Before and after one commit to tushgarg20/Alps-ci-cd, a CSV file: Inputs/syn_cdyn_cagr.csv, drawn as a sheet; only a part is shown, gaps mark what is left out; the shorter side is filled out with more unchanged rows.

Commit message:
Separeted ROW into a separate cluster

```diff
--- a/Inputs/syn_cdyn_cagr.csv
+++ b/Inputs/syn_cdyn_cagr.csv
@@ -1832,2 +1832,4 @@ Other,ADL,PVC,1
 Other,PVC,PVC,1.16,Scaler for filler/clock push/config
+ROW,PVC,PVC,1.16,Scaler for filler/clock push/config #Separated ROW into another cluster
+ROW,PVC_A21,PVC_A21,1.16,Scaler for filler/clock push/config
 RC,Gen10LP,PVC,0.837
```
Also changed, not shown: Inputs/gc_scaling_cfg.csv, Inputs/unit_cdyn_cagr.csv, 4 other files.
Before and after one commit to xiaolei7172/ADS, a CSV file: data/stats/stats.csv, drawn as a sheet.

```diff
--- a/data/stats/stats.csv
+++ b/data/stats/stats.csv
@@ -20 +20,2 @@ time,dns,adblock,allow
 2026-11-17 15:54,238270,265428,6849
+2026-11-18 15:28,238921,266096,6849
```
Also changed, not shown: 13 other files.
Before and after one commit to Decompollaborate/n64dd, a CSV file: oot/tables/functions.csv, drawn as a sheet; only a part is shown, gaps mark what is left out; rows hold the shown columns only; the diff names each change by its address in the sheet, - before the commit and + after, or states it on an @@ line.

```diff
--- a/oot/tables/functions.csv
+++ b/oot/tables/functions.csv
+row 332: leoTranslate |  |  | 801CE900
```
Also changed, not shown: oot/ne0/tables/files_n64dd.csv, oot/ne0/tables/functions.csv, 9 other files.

Exercise prompt — Repeat every line of the data word for word until you have repeated the line that contains "Before and after one commit to Decompollaborate/n64dd, a", which is the last one to include.

Solution below —
Before and after one commit to tushgarg20/Alps-ci-cd, a CSV file: Inputs/syn_cdyn_cagr.csv, drawn as a sheet; only a part is shown, gaps mark what is left out; the shorter side is filled out with more unchanged rows.

Commit message:
Separeted ROW into a separate cluster

```diff
--- a/Inputs/syn_cdyn_cagr.csv
+++ b/Inputs/syn_cdyn_cagr.csv
@@ -1832,2 +1832,4 @@ Other,ADL,PVC,1
 Other,PVC,PVC,1.16,Scaler for filler/clock push/config
+ROW,PVC,PVC,1.16,Scaler for filler/clock push/config #Separated ROW into another cluster
+ROW,PVC_A21,PVC_A21,1.16,Scaler for filler/clock push/config
 RC,Gen10LP,PVC,0.837
```
Also changed, not shown: Inputs/gc_scaling_cfg.csv, Inputs/unit_cdyn_cagr.csv, 4 other files.
Before and after one commit to xiaolei7172/ADS, a CSV file: data/stats/stats.csv, drawn as a sheet.

```diff
--- a/data/stats/stats.csv
+++ b/data/stats/stats.csv
@@ -20 +20,2 @@ time,dns,adblock,allow
 2026-11-17 15:54,238270,265428,6849
+2026-11-18 15:28,238921,266096,6849
```
Also changed, not shown: 13 other files.
Before and after one commit to Decompollaborate/n64dd, a CSV file: oot/tables/functions.csv, drawn as a sheet; only a part is shown, gaps mark what is left out; rows hold the shown columns only; the diff names each change by its address in the sheet, - before the commit and + after, or states it on an @@ line.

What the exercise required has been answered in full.